Meditations for a Mindful Advent
Queen Anne Christian Church
Seattle WA
2015

Slow down . . .  seek hope
Buy less . . . create peace
Eat less . . . embrace joy
Worry less . . . give love
Prepare your heart for new birth.

An Advent Prayer
God who causes stars to burn and energy to flow,
may Your presence be made known to us in new ways.
When we wonder where You are, shine Your light in new ways.
When we wonder why bad things happen, help us to find all of Your goodness.
When we feel hopeless, help us to become Your hope in the world.
You have created us out of stardust, and breathed into us life.
In You, all things are possible, and all things are created new.
Creator, Redeemer, and Sustainer, as we await the birth of the light of Christ
may we come to know You in new ways on this journey of faith.

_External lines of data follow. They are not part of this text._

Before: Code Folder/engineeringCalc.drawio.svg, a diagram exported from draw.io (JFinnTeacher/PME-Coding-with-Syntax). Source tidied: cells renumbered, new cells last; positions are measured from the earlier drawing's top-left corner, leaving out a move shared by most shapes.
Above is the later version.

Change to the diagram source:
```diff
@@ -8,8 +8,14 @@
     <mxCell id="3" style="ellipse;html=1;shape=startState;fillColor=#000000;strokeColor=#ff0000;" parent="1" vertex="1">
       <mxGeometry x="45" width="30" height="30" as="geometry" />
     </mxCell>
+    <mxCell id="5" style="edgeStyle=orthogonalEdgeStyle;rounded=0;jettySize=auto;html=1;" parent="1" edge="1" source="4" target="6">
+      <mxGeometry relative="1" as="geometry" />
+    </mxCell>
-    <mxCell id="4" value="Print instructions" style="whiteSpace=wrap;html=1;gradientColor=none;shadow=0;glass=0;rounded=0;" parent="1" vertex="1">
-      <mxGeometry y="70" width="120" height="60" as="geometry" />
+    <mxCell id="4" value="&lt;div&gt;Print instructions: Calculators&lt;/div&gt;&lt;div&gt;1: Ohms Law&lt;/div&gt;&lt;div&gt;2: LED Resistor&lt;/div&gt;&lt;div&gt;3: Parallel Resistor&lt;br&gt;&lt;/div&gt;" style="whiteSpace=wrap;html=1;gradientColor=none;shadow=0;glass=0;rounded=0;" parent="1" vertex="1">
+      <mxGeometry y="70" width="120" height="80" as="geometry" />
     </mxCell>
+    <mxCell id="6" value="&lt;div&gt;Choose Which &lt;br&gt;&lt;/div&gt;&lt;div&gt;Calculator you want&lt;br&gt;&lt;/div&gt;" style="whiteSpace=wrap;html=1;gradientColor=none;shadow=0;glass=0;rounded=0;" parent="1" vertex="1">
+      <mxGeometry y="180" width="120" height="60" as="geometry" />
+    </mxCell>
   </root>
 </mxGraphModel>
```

Amen.

Joy – The Third Week of Advent
Light three candles and pray “An Advent Prayer.”

Meditation 
Laughter is carbonated holiness.
— Anne Lamott

I would love to live like a river flows,
carried by the surprise of its own unfolding.
— John O’Donohue

Questions
Morning: In anticipation of the day, where might you add levity and playfulness?

Evening: As the day ends, where did you find laughter and ease?

Prayer
Offer a prayer for those in need of joy; include yourself.

Ruth Jewell ©December 15, 2015, Advent Meditations by Laurie Rudel, Pastor Queen Anne Christian Church, Seattle, WA